Work order ▸
As you print the data below, keep every line exactly as it is and leave the images behind.

Task material ▸

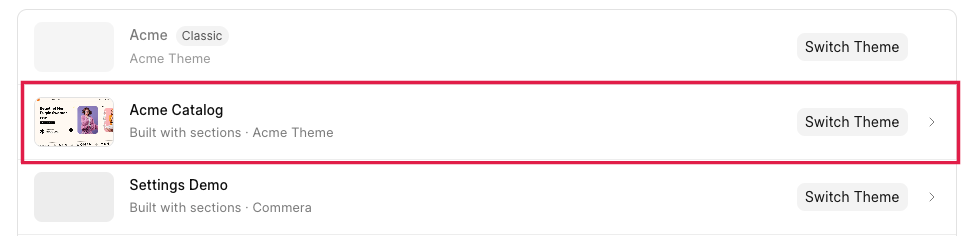
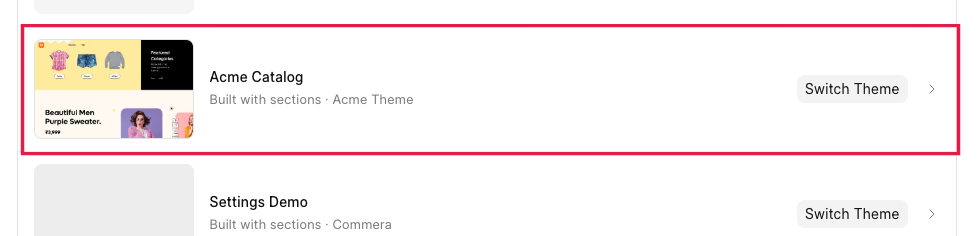
feat(themes): show larger, sharper theme thumbnails
Library rows show the thumbnail at 160x100 (112x70 on phone) and the live
card at 240x150 (full width on phone). The page is captured at scale 2 and
stored as a 480x300 WebP at quality 0.85, twice the largest display size,
with object-top so it is never upscaled.

- WOW.js keeps its elements hidden until they scroll into view, which never
  happens in the capture frame, so beforeCapture reveals them.
- Each thumbnail gets a unique file name. Deleting the old file freed its
  name, so every other save reused the same URL and browsers kept showing
  the cached old image.

diff --git a/dashboard/src/utils/capturePage.js b/dashboard/src/utils/capturePage.js
@@ -1,4 +1,4 @@
-import { domToWebp } from 'modern-screenshot'
+import { domToCanvas } from 'modern-screenshot'
 import { embeddedFontCss } from './embeddedFontCss'
 
 const IMAGE_WAIT_MS = 5000
@@ -40,7 +40,17 @@ function settleAnimations(frameDocument) {
   return Promise.race([Promise.all(finite.map((animation) => animation.finished.catch(() => null))), timeout])
 }
 
-export async function capturePage(url, { width, height, scale = 1, beforeCapture } = {}) {
+function resizeToWebp(source, width, height, quality) {
+  const canvas = document.createElement('canvas')
+  canvas.width = width
+  canvas.height = height
+  const context = canvas.getContext('2d')
+  context.imageSmoothingQuality = 'high'
+  context.drawImage(source, 0, 0, width, height)
+  return canvas.toDataURL('image/webp', quality)
+}
+
+export async function capturePage(url, { width, height, scale = 1, outputWidth = width, quality = 0.85, beforeCapture } = {}) {
   const frame = document.createElement('iframe')
   frame.width = String(width)
   frame.height = String(height)
@@ -53,17 +63,17 @@ export async function capturePage(url, { width, height, scale = 1, beforeCapture
     const frameDocument = frame.contentDocument
     beforeCapture?.(frameDocument)
     await Promise.all([frameDocument.fonts.ready, settleImages(frameDocument), settleAnimations(frameDocument)])
-    return await domToWebp(frameDocument.documentElement, {
+    const canvas = await domToCanvas(frameDocument.documentElement, {
       width,
       height,
       scale,
-      quality: 0.8,
       filter: startsAbove(height),
       onCloneEachNode: dropNonXmlAttributes,
       timeout: IMAGE_WAIT_MS,
       font: { cssText: await embeddedFontCss(frameDocument) },
       backgroundColor: frame.contentWindow.getComputedStyle(frameDocument.body).backgroundColor,
     })
+    return resizeToWebp(canvas, outputWidth, Math.round((outputWidth * height) / width), quality)
   } finally {
     frame.remove()
   }

diff --git a/dashboard/src/components/storefront/ThemeRow.vue b/dashboard/src/components/storefront/ThemeRow.vue
@@ -18,25 +18,29 @@ const meta = computed(() => (isClassic.value ? props.theme.source : `Built with 
 const editorRoute = computed(() =>
   isClassic.value ? null : { name: 'StorefrontThemeEditor', params: { theme: props.theme.name } },
 )
+const imageSize = computed(() => (props.featured ? 'aspect-[16/10] w-full sm:w-60' : 'aspect-[16/10] w-28 sm:w-40'))
 </script>
 
 <template>
   <div
-    class="relative flex items-center gap-3 sm:gap-4"
-    :class="[featured ? 'px-4 py-5' : 'px-4 py-3', editorRoute ? 'hover:bg-surface-gray-1' : 'cursor-default']"
+    class="relative flex gap-3 sm:items-center sm:gap-4"
+    :class="[
+      featured ? 'flex-col px-4 py-5 sm:flex-row' : 'items-center px-4 py-3',
+      editorRoute ? 'hover:bg-surface-gray-1' : 'cursor-default',
+    ]"
   >
     <Thumb
       v-if="theme.thumbnail"
       :image="theme.thumbnail"
-      :size="featured ? 'aspect-[16/10] w-28 sm:w-44' : 'aspect-[16/10] w-16 sm:w-20'"
-      class="border border-outline-gray-2"
+      :size="imageSize"
+      class="border border-outline-gray-2 object-top"
       :class="{ 'opacity-50': muted }"
       data-theme-thumbnail
     />
     <span
       v-else
-      class="aspect-[16/10] shrink-0 rounded-4 bg-surface-gray-3"
-      :class="[featured ? 'w-28 sm:w-44' : 'w-16 sm:w-20', { 'opacity-50': muted }]"
+      class="shrink-0 rounded-4 bg-surface-gray-3"
+      :class="[imageSize, { 'opacity-50': muted }]"
       aria-hidden="true"
     />
     <div class="min-w-0 flex-1">
@@ -75,7 +79,7 @@ const editorRoute = computed(() =>
     </Button>
     <span
       class="lucide-chevron-right size-4 shrink-0 text-ink-gray-5"
-      :class="{ invisible: !editorRoute }"
+      :class="{ invisible: !editorRoute, 'hidden sm:block': featured }"
       aria-hidden="true"
     />
   </div>

diff --git a/dashboard/src/data/themeLayout.js b/dashboard/src/data/themeLayout.js
@@ -16,7 +16,7 @@ const themeCaller = createAdminCaller('theme.')
 
 const thumbnailAction = effectScope(true).run(() => useAdminAction('theme_layout.save_thumbnail', { quiet: true }))
 
-const THUMBNAIL_SIZE = { width: 1280, height: 800, scale: 0.5 }
+const THUMBNAIL_SIZE = { width: 1280, height: 800, scale: 2, outputWidth: 480, quality: 0.85 }
 
 export async function saveThemeThumbnail(theme) {
   const params = new URLSearchParams({ theme, page: 'index', lang: 'en' })
@@ -25,6 +25,11 @@ export async function saveThemeThumbnail(theme) {
     beforeCapture: (frameDocument) => {
       const root = frameDocument.documentElement
       if (root.dataset.colorScheme === 'System') root.dataset.theme = 'light'
+      for (const element of frameDocument.querySelectorAll('.wow')) {
+        element.classList.remove('wow')
+        element.style.visibility = 'visible'
+        element.style.animation = 'none'
+      }
     },
   })
   await thumbnailAction.submit({ theme, image })

diff --git a/commera/tests/test_admin_theme_layout.py b/commera/tests/test_admin_theme_layout.py
@@ -177,6 +177,7 @@ class TestThemeThumbnail(IntegrationTestCase):
 
 		self.assertEqual(self.thumbnail_files(), [frappe.db.get_value("File", {"file_url": second_url})])
 		self.assertFalse(frappe.db.exists("File", first_file.name))
+		self.assertNotEqual(second_url, first_url)
 		self.assertEqual(frappe.db.get_value("Shop Theme", SUMMER_THEME, "thumbnail"), second_url)
 
 	def test_save_thumbnail_refuses_anything_but_an_image(self):

diff --git a/commera/api/admin/theme_layout.py b/commera/api/admin/theme_layout.py
@@ -188,7 +188,7 @@ def save_thumbnail(theme: str, image: str):
 
 	thumbnail = frappe.get_doc(
 		doctype="File",
-		file_name=f"{frappe.scrub(theme)}-thumbnail.{extension}",
+		file_name=f"{frappe.scrub(theme)}-thumbnail-{frappe.generate_hash(length=8)}.{extension}",
 		content=content,
 		is_private=0,
 		attached_to_doctype="Shop Theme",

Solved problem ▸
feat(themes): show larger, sharper theme thumbnails
Library rows show the thumbnail at 160x100 (112x70 on phone) and the live
card at 240x150 (full width on phone). The page is captured at scale 2 and
stored as a 480x300 WebP at quality 0.85, twice the largest display size,
with object-top so it is never upscaled.

- WOW.js keeps its elements hidden until they scroll into view, which never
  happens in the capture frame, so beforeCapture reveals them.
- Each thumbnail gets a unique file name. Deleting the old file freed its
  name, so every other save reused the same URL and browsers kept showing
  the cached old image.

diff --git a/dashboard/src/utils/capturePage.js b/dashboard/src/utils/capturePage.js
@@ -1,4 +1,4 @@
-import { domToWebp } from 'modern-screenshot'
+import { domToCanvas } from 'modern-screenshot'
 import { embeddedFontCss } from './embeddedFontCss'
 
 const IMAGE_WAIT_MS = 5000
@@ -40,7 +40,17 @@ function settleAnimations(frameDocument) {
   return Promise.race([Promise.all(finite.map((animation) => animation.finished.catch(() => null))), timeout])
 }
 
-export async function capturePage(url, { width, height, scale = 1, beforeCapture } = {}) {
+function resizeToWebp(source, width, height, quality) {
+  const canvas = document.createElement('canvas')
+  canvas.width = width
+  canvas.height = height
+  const context = canvas.getContext('2d')
+  context.imageSmoothingQuality = 'high'
+  context.drawImage(source, 0, 0, width, height)
+  return canvas.toDataURL('image/webp', quality)
+}
+
+export async function capturePage(url, { width, height, scale = 1, outputWidth = width, quality = 0.85, beforeCapture } = {}) {
   const frame = document.createElement('iframe')
   frame.width = String(width)
   frame.height = String(height)
@@ -53,17 +63,17 @@ export async function capturePage(url, { width, height, scale = 1, beforeCapture
     const frameDocument = frame.contentDocument
     beforeCapture?.(frameDocument)
     await Promise.all([frameDocument.fonts.ready, settleImages(frameDocument), settleAnimations(frameDocument)])
-    return await domToWebp(frameDocument.documentElement, {
+    const canvas = await domToCanvas(frameDocument.documentElement, {
       width,
       height,
       scale,
-      quality: 0.8,
       filter: startsAbove(height),
       onCloneEachNode: dropNonXmlAttributes,
       timeout: IMAGE_WAIT_MS,
       font: { cssText: await embeddedFontCss(frameDocument) },
       backgroundColor: frame.contentWindow.getComputedStyle(frameDocument.body).backgroundColor,
     })
+    return resizeToWebp(canvas, outputWidth, Math.round((outputWidth * height) / width), quality)
   } finally {
     frame.remove()
   }

diff --git a/dashboard/src/components/storefront/ThemeRow.vue b/dashboard/src/components/storefront/ThemeRow.vue
@@ -18,25 +18,29 @@ const meta = computed(() => (isClassic.value ? props.theme.source : `Built with 
 const editorRoute = computed(() =>
   isClassic.value ? null : { name: 'StorefrontThemeEditor', params: { theme: props.theme.name } },
 )
+const imageSize = computed(() => (props.featured ? 'aspect-[16/10] w-full sm:w-60' : 'aspect-[16/10] w-28 sm:w-40'))
 </script>
 
 <template>
   <div
-    class="relative flex items-center gap-3 sm:gap-4"
-    :class="[featured ? 'px-4 py-5' : 'px-4 py-3', editorRoute ? 'hover:bg-surface-gray-1' : 'cursor-default']"
+    class="relative flex gap-3 sm:items-center sm:gap-4"
+    :class="[
+      featured ? 'flex-col px-4 py-5 sm:flex-row' : 'items-center px-4 py-3',
+      editorRoute ? 'hover:bg-surface-gray-1' : 'cursor-default',
+    ]"
   >
     <Thumb
       v-if="theme.thumbnail"
       :image="theme.thumbnail"
-      :size="featured ? 'aspect-[16/10] w-28 sm:w-44' : 'aspect-[16/10] w-16 sm:w-20'"
-      class="border border-outline-gray-2"
+      :size="imageSize"
+      class="border border-outline-gray-2 object-top"
       :class="{ 'opacity-50': muted }"
       data-theme-thumbnail
     />
     <span
       v-else
-      class="aspect-[16/10] shrink-0 rounded-4 bg-surface-gray-3"
-      :class="[featured ? 'w-28 sm:w-44' : 'w-16 sm:w-20', { 'opacity-50': muted }]"
+      class="shrink-0 rounded-4 bg-surface-gray-3"
+      :class="[imageSize, { 'opacity-50': muted }]"
       aria-hidden="true"
     />
     <div class="min-w-0 flex-1">
@@ -75,7 +79,7 @@ const editorRoute = computed(() =>
     </Button>
     <span
       class="lucide-chevron-right size-4 shrink-0 text-ink-gray-5"
-      :class="{ invisible: !editorRoute }"
+      :class="{ invisible: !editorRoute, 'hidden sm:block': featured }"
       aria-hidden="true"
     />
   </div>

diff --git a/dashboard/src/data/themeLayout.js b/dashboard/src/data/themeLayout.js
@@ -16,7 +16,7 @@ const themeCaller = createAdminCaller('theme.')
 
 const thumbnailAction = effectScope(true).run(() => useAdminAction('theme_layout.save_thumbnail', { quiet: true }))
 
-const THUMBNAIL_SIZE = { width: 1280, height: 800, scale: 0.5 }
+const THUMBNAIL_SIZE = { width: 1280, height: 800, scale: 2, outputWidth: 480, quality: 0.85 }
 
 export async function saveThemeThumbnail(theme) {
   const params = new URLSearchParams({ theme, page: 'index', lang: 'en' })
@@ -25,6 +25,11 @@ export async function saveThemeThumbnail(theme) {
     beforeCapture: (frameDocument) => {
       const root = frameDocument.documentElement
       if (root.dataset.colorScheme === 'System') root.dataset.theme = 'light'
+      for (const element of frameDocument.querySelectorAll('.wow')) {
+        element.classList.remove('wow')
+        element.style.visibility = 'visible'
+        element.style.animation = 'none'
+      }
     },
   })
   await thumbnailAction.submit({ theme, image })

diff --git a/commera/tests/test_admin_theme_layout.py b/commera/tests/test_admin_theme_layout.py
@@ -177,6 +177,7 @@ class TestThemeThumbnail(IntegrationTestCase):
 
 		self.assertEqual(self.thumbnail_files(), [frappe.db.get_value("File", {"file_url": second_url})])
 		self.assertFalse(frappe.db.exists("File", first_file.name))
+		self.assertNotEqual(second_url, first_url)
 		self.assertEqual(frappe.db.get_value("Shop Theme", SUMMER_THEME, "thumbnail"), second_url)
 
 	def test_save_thumbnail_refuses_anything_but_an_image(self):

diff --git a/commera/api/admin/theme_layout.py b/commera/api/admin/theme_layout.py
@@ -188,7 +188,7 @@ def save_thumbnail(theme: str, image: str):
 
 	thumbnail = frappe.get_doc(
 		doctype="File",
-		file_name=f"{frappe.scrub(theme)}-thumbnail.{extension}",
+		file_name=f"{frappe.scrub(theme)}-thumbnail-{frappe.generate_hash(length=8)}.{extension}",
 		content=content,
 		is_private=0,
 		attached_to_doctype="Shop Theme",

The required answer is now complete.